## Description of the task
Print the records again, character for character.

## Data excerpts
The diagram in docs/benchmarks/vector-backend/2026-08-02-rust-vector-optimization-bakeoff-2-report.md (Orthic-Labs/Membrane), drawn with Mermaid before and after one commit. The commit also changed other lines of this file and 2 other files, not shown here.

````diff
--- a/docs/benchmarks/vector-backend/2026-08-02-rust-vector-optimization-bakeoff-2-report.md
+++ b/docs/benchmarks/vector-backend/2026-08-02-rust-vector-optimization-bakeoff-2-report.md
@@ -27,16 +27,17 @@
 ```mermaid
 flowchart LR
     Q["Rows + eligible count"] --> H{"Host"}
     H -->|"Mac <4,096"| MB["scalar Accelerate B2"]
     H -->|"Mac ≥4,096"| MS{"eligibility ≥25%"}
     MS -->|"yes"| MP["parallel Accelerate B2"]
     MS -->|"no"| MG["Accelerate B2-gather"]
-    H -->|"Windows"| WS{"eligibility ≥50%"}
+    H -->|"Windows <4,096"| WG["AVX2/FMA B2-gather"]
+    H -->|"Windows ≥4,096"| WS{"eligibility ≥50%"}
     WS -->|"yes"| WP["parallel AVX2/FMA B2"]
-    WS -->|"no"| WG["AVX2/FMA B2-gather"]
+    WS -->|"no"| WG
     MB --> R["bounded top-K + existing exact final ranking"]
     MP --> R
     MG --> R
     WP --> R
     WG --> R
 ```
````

## Answer to this task
The diagram in docs/benchmarks/vector-backend/2026-08-02-rust-vector-optimization-bakeoff-2-report.md (Orthic-Labs/Membrane), drawn with Mermaid before and after one commit. The commit also changed other lines of this file and 2 other files, not shown here.

````diff
--- a/docs/benchmarks/vector-backend/2026-08-02-rust-vector-optimization-bakeoff-2-report.md
+++ b/docs/benchmarks/vector-backend/2026-08-02-rust-vector-optimization-bakeoff-2-report.md
@@ -27,16 +27,17 @@
 ```mermaid
 flowchart LR
     Q["Rows + eligible count"] --> H{"Host"}
     H -->|"Mac <4,096"| MB["scalar Accelerate B2"]
     H -->|"Mac ≥4,096"| MS{"eligibility ≥25%"}
     MS -->|"yes"| MP["parallel Accelerate B2"]
     MS -->|"no"| MG["Accelerate B2-gather"]
-    H -->|"Windows"| WS{"eligibility ≥50%"}
+    H -->|"Windows <4,096"| WG["AVX2/FMA B2-gather"]
+    H -->|"Windows ≥4,096"| WS{"eligibility ≥50%"}
     WS -->|"yes"| WP["parallel AVX2/FMA B2"]
-    WS -->|"no"| WG["AVX2/FMA B2-gather"]
+    WS -->|"no"| WG
     MB --> R["bounded top-K + existing exact final ranking"]
     MP --> R
     MG --> R
     WP --> R
     WG --> R
 ```
````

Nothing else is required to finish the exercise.